Tuesday, March 4, 2014

The Art of Relationships

Why Love Isn’t Enough.

The concept goes against everything we have been taught by the media, especially Disney… I am a huge fan of Disney but let’s be honest, the idea of only needing love is not accurate (Despite what the Beatles say). Instead I challenge you to disregard what you have been told and think of the things that make up a great relationship. Things like honesty, mutual respect and trust might come to mind. Can you imagine having a relationship without these things? If it was solely based on love what would a fight look like? Since love is derived from passion it would probably be emotionally charged in a negative way. So how do we fight fair when a fight does arise? We remember that we care about the other person, respect their differing opinion and know that if we disagree respectfully they will listen and reciprocate our feelings.   

This concept was initially presented by Aaron Beck, M.D., a founding father of cognitive behavioral therapy (CBT), in his instrumental book titled Love Is Never Enough.  On a brief historical side note, CBT is a form of psycho-behavioral therapy that focuses on changing thoughts and feelings in order to influence behavior. He suggested that we must first ensure that a healthy foundation has been laid in the relationship in order for it to be successful. His five foundational elements are: cooperation, commitment, basic trust, loyalty and fidelity. 

Cooperation is a basic attitude where you work together to meet mutual goals. Commitment means that you know that you will always be in the relationship together. This is the difference between feeling like “If we have a rocky patch we will work on it together till it gets fixed” versus “If it gets rough I’ll back out”. Basic trust is knowing that your partner always has your best interests at heart and they would not intentionally hurt you. Loyalty is standing by/up for your partner regardless of the situation, even if it is uncomfortable. Finally fidelity is being loyal sexually and emotionally; agreeing to not have relations outside the marriage or relationship. 

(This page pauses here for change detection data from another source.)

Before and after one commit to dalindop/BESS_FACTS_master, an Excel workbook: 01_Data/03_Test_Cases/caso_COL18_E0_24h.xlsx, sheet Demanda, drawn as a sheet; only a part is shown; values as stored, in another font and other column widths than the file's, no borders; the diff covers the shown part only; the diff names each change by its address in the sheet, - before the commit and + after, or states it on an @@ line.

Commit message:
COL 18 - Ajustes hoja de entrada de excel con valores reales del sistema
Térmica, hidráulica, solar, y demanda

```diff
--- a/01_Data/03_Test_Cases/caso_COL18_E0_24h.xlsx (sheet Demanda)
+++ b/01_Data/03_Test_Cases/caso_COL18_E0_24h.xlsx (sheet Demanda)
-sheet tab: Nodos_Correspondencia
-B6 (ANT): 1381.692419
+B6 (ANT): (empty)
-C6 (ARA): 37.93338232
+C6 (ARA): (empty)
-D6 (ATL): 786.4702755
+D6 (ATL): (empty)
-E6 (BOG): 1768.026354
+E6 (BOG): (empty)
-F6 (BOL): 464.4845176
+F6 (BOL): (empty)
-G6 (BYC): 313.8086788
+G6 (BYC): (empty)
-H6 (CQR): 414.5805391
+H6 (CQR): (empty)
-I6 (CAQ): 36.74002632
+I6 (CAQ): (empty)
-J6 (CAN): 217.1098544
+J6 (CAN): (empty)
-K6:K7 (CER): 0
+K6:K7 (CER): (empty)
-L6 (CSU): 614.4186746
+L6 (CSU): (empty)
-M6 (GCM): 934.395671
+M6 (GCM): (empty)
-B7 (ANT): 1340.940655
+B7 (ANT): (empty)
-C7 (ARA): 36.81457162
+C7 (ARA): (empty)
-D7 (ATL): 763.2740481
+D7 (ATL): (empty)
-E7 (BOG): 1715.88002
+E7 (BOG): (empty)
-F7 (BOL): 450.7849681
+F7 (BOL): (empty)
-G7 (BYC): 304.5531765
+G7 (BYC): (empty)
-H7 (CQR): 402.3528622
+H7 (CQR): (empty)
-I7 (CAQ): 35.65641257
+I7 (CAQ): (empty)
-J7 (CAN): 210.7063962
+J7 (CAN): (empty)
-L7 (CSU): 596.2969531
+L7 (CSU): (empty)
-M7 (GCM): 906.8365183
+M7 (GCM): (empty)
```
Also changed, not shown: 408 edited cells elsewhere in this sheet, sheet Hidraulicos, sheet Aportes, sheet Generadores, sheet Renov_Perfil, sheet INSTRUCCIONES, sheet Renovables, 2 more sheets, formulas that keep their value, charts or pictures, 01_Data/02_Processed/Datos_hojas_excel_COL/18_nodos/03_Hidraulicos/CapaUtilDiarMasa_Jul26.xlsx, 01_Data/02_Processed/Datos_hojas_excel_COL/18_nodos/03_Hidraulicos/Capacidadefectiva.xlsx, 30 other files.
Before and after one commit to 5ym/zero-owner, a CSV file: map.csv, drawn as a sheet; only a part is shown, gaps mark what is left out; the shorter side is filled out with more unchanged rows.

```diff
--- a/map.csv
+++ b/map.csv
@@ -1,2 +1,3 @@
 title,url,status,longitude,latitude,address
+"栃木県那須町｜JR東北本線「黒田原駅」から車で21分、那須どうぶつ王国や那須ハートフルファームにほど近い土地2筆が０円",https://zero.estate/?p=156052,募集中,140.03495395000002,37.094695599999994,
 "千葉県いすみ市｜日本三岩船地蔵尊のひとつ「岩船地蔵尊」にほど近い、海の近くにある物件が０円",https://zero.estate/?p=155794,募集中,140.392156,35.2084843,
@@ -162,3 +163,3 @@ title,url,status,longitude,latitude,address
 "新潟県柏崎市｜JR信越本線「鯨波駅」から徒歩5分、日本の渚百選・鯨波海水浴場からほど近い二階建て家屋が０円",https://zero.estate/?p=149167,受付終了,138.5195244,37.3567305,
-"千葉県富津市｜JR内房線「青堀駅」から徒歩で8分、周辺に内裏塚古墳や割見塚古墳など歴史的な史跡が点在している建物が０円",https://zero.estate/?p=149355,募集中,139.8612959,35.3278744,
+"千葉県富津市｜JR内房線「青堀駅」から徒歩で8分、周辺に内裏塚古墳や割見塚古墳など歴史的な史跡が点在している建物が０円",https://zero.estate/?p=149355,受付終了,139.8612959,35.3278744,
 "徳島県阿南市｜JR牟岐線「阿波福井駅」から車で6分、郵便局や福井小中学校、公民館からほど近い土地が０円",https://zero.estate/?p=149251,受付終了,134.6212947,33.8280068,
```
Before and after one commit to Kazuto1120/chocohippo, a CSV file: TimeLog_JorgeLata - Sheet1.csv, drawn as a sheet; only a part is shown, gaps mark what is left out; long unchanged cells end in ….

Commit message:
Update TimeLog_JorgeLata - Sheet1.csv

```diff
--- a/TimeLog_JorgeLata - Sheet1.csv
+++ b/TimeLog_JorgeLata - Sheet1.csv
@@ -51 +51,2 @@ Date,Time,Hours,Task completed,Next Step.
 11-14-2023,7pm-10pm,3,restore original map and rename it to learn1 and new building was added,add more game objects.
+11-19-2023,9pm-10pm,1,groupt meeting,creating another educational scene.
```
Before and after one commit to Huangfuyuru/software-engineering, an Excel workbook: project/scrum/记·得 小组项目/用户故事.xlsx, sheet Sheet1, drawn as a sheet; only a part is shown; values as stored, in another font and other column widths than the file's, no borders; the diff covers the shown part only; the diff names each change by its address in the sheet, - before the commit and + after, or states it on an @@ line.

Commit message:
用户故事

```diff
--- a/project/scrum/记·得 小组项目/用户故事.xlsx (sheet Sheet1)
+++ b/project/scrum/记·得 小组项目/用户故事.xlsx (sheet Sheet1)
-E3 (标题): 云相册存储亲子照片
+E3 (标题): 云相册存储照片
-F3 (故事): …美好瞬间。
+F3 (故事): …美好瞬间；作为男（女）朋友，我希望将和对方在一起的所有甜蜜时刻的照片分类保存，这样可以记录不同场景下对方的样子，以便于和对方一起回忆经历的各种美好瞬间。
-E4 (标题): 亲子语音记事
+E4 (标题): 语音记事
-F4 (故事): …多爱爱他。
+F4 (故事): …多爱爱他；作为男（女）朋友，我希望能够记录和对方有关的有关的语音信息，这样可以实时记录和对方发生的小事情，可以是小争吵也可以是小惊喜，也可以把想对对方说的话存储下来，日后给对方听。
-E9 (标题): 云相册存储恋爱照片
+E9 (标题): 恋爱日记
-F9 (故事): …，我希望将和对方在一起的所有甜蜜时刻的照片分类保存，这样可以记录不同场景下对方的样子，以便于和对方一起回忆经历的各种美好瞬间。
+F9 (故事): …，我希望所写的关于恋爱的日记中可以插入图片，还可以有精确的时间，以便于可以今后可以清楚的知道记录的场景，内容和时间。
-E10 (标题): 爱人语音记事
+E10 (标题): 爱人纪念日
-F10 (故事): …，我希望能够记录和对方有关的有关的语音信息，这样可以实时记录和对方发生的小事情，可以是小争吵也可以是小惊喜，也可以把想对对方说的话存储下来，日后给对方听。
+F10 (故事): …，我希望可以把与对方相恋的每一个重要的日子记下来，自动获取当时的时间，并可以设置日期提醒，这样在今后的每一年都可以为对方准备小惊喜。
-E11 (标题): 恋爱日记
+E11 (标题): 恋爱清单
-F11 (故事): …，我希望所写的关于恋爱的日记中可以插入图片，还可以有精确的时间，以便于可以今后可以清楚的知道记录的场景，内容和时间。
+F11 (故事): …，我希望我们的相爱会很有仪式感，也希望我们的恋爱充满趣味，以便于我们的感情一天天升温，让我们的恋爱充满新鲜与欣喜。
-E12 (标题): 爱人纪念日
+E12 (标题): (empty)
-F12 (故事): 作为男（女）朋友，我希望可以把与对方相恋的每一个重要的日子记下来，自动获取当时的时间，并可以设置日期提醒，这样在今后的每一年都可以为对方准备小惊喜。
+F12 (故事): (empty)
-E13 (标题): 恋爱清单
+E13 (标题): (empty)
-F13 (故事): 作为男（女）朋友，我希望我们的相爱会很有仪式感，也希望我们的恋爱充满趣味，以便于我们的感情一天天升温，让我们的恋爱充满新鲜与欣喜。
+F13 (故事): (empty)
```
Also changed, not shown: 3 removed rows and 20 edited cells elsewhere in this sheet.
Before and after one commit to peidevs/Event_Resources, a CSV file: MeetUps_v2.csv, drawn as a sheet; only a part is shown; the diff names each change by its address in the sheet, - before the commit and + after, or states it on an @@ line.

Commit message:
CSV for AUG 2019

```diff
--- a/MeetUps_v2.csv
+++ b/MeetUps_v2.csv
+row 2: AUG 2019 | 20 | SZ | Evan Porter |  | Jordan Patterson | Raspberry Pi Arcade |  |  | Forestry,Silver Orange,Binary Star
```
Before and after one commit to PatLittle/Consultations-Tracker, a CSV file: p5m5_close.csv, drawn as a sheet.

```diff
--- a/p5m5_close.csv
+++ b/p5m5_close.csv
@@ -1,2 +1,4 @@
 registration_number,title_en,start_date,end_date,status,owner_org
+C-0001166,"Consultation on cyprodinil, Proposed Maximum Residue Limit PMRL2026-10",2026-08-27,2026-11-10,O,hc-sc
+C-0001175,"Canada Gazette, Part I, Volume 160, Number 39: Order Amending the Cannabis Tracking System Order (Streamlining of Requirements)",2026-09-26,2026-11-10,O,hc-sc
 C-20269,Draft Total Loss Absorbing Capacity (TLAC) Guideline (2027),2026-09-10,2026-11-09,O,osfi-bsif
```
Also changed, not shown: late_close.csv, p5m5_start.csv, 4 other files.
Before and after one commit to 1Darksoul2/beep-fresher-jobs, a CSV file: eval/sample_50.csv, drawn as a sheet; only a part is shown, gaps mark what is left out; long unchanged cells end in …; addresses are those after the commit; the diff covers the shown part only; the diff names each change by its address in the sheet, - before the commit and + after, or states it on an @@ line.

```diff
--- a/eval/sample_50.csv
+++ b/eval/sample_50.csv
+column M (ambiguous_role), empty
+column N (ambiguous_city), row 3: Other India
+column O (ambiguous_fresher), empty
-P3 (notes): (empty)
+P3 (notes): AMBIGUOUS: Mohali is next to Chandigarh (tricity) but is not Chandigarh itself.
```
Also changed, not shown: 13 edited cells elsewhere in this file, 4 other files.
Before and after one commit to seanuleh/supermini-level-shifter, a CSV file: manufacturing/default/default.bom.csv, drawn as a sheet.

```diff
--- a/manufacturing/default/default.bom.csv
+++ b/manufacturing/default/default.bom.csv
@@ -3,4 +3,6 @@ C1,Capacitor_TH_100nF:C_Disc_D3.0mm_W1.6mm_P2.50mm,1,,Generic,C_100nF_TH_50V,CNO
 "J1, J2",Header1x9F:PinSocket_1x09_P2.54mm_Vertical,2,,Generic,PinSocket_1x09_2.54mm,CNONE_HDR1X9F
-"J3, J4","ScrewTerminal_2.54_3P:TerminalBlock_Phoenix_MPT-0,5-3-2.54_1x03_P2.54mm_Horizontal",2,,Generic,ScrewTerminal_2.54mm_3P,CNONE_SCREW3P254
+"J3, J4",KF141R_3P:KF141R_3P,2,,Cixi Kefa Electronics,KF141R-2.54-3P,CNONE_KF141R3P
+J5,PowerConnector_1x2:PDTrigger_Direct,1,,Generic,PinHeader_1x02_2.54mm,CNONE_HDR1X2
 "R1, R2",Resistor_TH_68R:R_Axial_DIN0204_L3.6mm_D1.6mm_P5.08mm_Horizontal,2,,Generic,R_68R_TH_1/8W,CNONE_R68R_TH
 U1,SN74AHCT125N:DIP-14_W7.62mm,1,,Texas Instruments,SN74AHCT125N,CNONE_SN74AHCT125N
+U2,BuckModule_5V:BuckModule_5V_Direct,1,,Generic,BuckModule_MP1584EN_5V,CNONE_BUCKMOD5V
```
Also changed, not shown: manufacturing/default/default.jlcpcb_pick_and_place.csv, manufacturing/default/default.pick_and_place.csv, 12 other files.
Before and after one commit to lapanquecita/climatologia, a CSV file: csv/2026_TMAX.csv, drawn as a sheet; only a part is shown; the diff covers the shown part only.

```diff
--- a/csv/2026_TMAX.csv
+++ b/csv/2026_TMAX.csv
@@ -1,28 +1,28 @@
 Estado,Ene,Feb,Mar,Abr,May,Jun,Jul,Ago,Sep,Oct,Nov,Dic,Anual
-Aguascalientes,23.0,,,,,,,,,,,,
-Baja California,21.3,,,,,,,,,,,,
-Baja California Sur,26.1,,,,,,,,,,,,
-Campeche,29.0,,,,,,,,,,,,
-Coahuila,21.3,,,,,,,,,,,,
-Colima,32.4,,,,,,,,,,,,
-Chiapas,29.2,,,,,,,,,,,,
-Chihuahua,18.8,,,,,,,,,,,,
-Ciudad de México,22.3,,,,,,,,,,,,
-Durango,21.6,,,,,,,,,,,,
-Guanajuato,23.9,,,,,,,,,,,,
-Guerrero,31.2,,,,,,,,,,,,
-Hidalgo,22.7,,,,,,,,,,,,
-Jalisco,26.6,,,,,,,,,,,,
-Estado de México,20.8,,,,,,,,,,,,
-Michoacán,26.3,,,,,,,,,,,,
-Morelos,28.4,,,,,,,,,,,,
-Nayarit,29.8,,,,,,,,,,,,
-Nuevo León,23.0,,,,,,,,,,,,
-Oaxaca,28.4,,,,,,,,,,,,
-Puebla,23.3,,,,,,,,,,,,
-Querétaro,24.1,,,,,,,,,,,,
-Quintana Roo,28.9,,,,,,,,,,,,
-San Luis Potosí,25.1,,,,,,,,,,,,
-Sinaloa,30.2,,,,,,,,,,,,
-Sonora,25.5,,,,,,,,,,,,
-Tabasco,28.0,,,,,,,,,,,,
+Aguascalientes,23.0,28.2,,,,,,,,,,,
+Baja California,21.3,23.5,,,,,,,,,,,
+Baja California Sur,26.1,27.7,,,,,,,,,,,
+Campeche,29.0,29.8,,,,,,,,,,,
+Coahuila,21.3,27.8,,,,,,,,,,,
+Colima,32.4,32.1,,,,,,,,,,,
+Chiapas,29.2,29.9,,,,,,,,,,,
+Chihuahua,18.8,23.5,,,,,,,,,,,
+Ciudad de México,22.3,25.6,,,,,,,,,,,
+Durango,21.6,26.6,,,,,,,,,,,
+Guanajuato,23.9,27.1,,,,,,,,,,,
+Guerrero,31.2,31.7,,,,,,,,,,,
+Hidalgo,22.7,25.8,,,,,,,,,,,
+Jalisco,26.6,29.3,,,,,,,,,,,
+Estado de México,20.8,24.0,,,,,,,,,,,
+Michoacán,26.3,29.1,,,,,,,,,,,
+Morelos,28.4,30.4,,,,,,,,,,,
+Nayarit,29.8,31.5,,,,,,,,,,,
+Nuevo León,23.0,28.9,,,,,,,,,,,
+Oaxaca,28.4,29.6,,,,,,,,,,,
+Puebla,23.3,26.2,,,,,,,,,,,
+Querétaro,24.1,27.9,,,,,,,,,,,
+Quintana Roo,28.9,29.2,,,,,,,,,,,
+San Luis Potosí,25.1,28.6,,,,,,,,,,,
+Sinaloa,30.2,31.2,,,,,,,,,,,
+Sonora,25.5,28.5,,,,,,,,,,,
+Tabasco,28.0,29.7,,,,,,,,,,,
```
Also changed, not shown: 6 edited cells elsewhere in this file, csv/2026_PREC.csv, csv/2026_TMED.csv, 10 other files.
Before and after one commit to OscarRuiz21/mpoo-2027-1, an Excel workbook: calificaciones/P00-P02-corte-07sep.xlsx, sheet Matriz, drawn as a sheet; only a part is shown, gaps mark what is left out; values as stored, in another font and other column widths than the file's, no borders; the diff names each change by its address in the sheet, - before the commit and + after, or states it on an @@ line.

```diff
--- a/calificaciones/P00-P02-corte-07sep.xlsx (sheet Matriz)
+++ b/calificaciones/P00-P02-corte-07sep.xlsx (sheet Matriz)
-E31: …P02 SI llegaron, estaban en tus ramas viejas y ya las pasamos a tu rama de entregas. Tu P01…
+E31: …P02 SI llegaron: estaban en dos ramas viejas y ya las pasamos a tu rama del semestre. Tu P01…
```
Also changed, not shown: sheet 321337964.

Without these basic foundational principles the relationship will not feel secure. One particularly important aspect of a healthy relationship is avoiding statements that harm the foundation. A commonly used tactic is threatening to leave your partner. This is often used when one person is frustrated or hurt and wants the other person to feel that same feeling so they use the threat, “Well then we should get divorced!” (Or something similar).  The problem with this is that it undermines the principle of commitment.  Each time it gets easier and easier to say until one day you actually get to the point that you decide to go through with it. Instead I would challenge you to say something like “I’m really upset right now and don’t want to say something I don’t mean.  Can we take some time to calm down and then come back to discuss this?” Here you are being honest with your partner, and are committing to coming back to work on it for the betterment of your relationship. If you do find yourself in a fight with your partner I would encourage you to also utilize some of the tactics presented by the University Of Texas Counseling Center (below). These tactics and the five foundational elements I’ve mentioned are the basics of what every relationship needs in order to avoid flighty passion and help love survive. 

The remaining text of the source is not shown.